Poetic Justice

The triumph of reason is not normally what one thinks of when listening to the news. Instead we’re punished with repeated circular obfuscations by partisan politicians seemingly greedy to preserve their employment. While it is difficult if not impossible to contradict their ambition, their thesis imposes disruption and inconstancy. The global pandemic has reduced many to impossible recovery. The plight is especially topical in the United States of America because its lame duck president, instead of focusing upon health improvement as an economic device, persists to enflame unsubstantiated claims of voter fraud as the reason for his recent defeat. Meanwhile the exhausted public – including even the pundits – recoil in dismay and resignation. These plain emotions have been captured by Rocci Fisch.

I met Rocci Fisch more years ago than I can now recall with certainty, possibly forty years ago maybe more. From the moment of our first encounter – at a local subterranean oasis of refreshment on Cape Cod at the end of the season – it was apparent that he spoke freely and directly. He asked for a cigarette – actually his proposition was somewhat more succinct – and he punctuated it with an equal liberty about having it lit for him!
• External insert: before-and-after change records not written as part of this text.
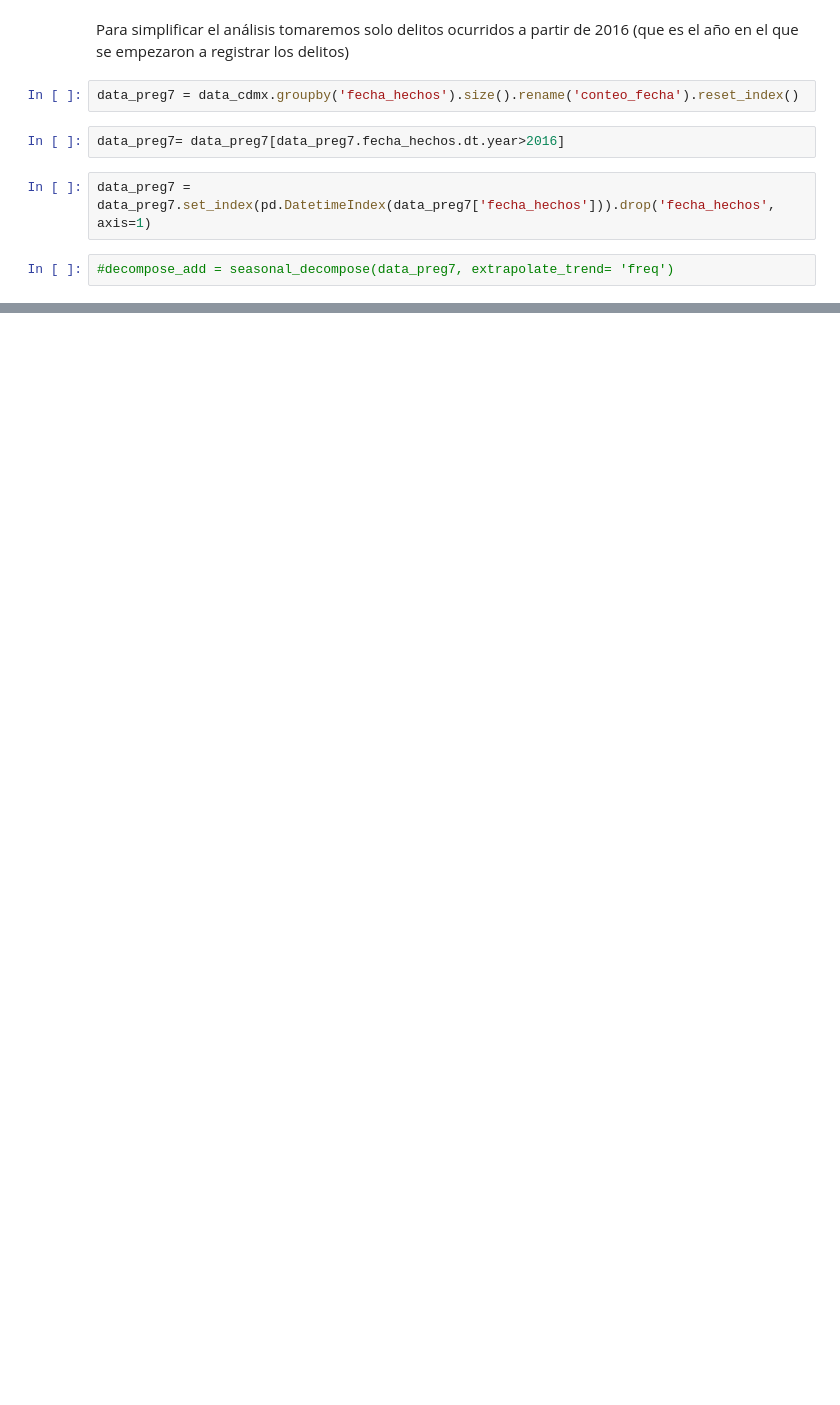
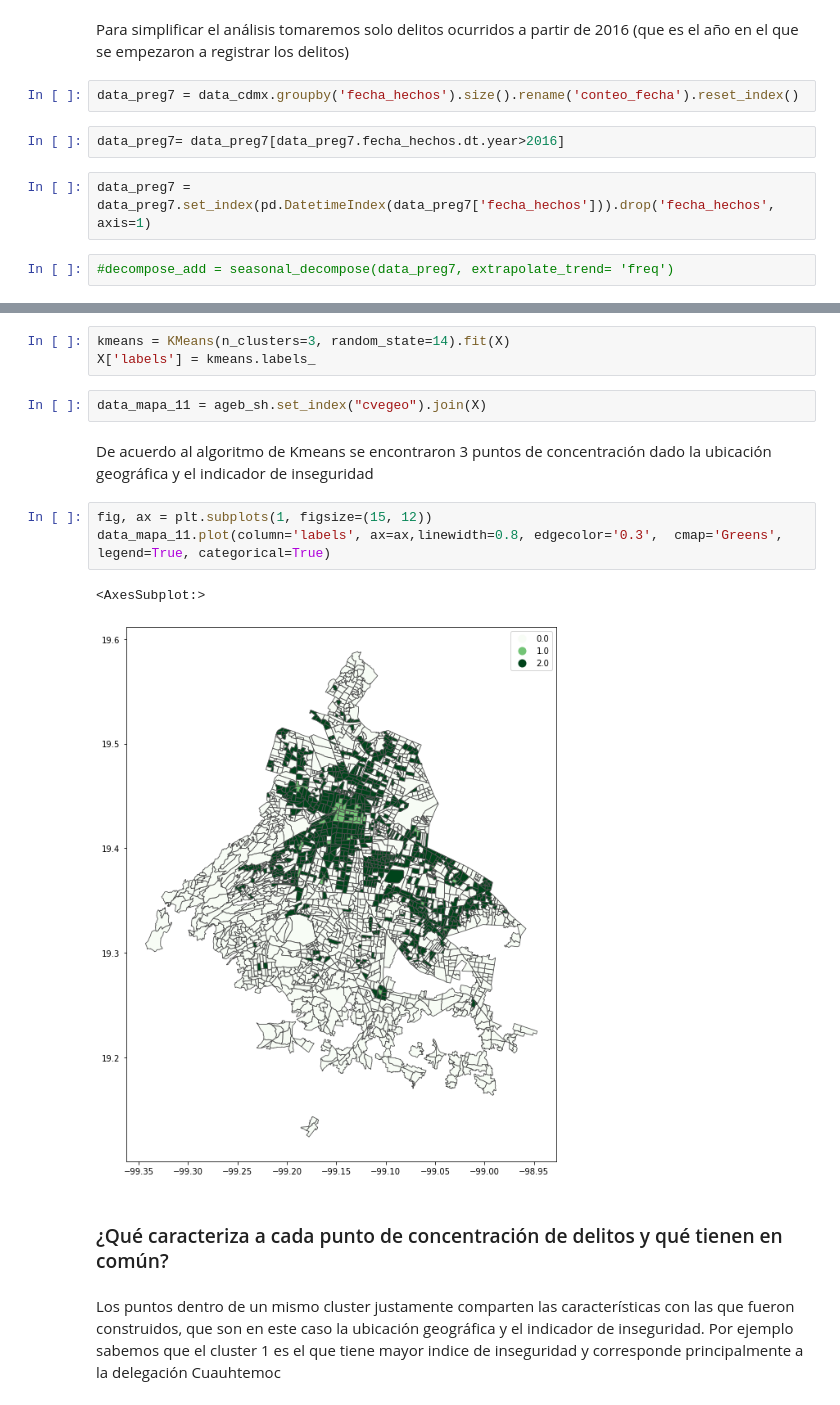
Before and after one commit to caroacuna/datos_publicos, a Jupyter notebook: analisis_datos_pgj.ipynb, the cells around one changed output, grey strips where cells are left out. Saved outputs shown, nothing was run; the diff lists cells and outputs as text; blank space fills up the shorter version.

```diff
--- a/analisis_datos_pgj.ipynb
+++ b/analisis_datos_pgj.ipynb
@@ -441,0 +473,17 @@ cbar = fig.colorbar(sm)
+# %%
+kmeans = KMeans(n_clusters=3, random_state=14).fit(X)
+X['labels'] = kmeans.labels_
+# %%
+data_mapa_11 = ageb_sh.set_index("cvegeo").join(X)
+# %% [markdown]
+De acuerdo al algoritmo de Kmeans se encontraron 3 puntos de concentración dado la ubicación geográfica y el indicador de inseguridad
+# %%
+fig, ax = plt.subplots(1, figsize=(15, 12))
+data_mapa_11.plot(column='labels', ax=ax,linewidth=0.8, edgecolor='0.3',  cmap='Greens', legend=True, categorical=True)
+# %% [output]
+<AxesSubplot:>
+[figure, added]
+# %% [markdown]
+### ¿Qué caracteriza a cada punto de concentración de delitos y qué tienen en común?
+# %% [markdown]
+Los puntos dentro de un mismo cluster justamente comparten las características con las que fueron construidos, que son en este caso la ubicación geográfica y el indicador de inseguridad. Por ejemplo sabemos que el cluster 1 es el que tiene mayor indice de inseguridad y corresponde principalmente a la delegación Cuauhtemoc
```
Also changed, not shown: parts of 90 cells of this notebook.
We both howled with delight! It was an introduction to blunt conversation on a comic scale. I have since become acquainted with Fisch’s imperative to summarize the national flavour of Americans. He reminds me of the artists and photographers who accompanied the soldiers in international conflict – those neutral recorders of history in a digestible format. Poetry has forever been an amusement and anodyne for an anxious reader. The condensed vehicle for expression affords a ready acknowledgement of spirit.

The desk looked puny
There wasn’t much roomy
From the White House came the president
His first press conference since the election-did it set a precedent
He looked like he was in a doll house
But it didn’t seem to make him grouse
He did, however, become irritated
When a question about conceding became ill fated
The reporter kept repeating
Trump kept proceding
“Don’t talk to me that way. You’re just a lightweight. I’m the president of the United States,” the commander in chief did say
But if the Electoral College verifies the vote, he said he’d go his own way
Tomorrow Biden starts getting the PDB
What, you say, might that be
The President’s Daily Briefing he finally gets
Permission granted. It’s about time, you bet
The virus disrupts
NFL, it interrupts
Forty-Niners, Broncos, quarterbacks
Testing positive, players sacked
Thanksgiving Day Macy’s Parade
It still happened, wasn’t delayed
Limited to one block
Corona considerations, it took stock
But a good job they all did
Despite Covid
No more sitting on Santa Claus’s lap
Safe-distanced, the kids stand up and away, tradition is scrapped
In Denmark he’s in a globe like the boy in the bubble
Staying safe, avoiding trouble
Ninety-One thousand Americans now hospitalized
These growing figures we detest, we despise
Hunger is here, the foodbanks are full
No stimulus check, people feel the pull
Remote learning, on kids takes its toll
Isolation, depression, closeness it stole
The holidays here but not without fear
But relief is in sight, a vaccine(s) is here
Thank you to science, without you more deaths
But let’s see what works, we’ll hold our breaths
The man who played Vader, the man behind the mask
David Charles Prowse just died, he rose to the task
Mike Tyson’s in shape, returns to the ring
Bout called a draw, but more fighting he’ll bring
A monolith appeared in the desert in Utah, a baffling sight
A twelve foot high monument in triangle form, imaginations took flight
2001? Looked just like the movie
But object now gone, I thought it was groovy

Rocci Fisch©

Notably, poetic justice does not merely require that vice be punished and virtue rewarded, but also that logic triumph. If, for example, a character is dominated by greed for most of a romance or drama, they cannot become generous. The action of a play, poem, or fiction must obey the rules of logic as well as morality. During the late 17th century, critics pursuing a neo-classical standard would criticize William Shakespeare in favor of Ben Jonson precisely on the grounds that Shakespeare’s characters change during the course of the play. When Restoration comedy, in particular, flouted poetic justice by rewarding libertines and punishing dull-witted moralists, there was a backlash in favor of drama, in particular, of more strict moral correspondence.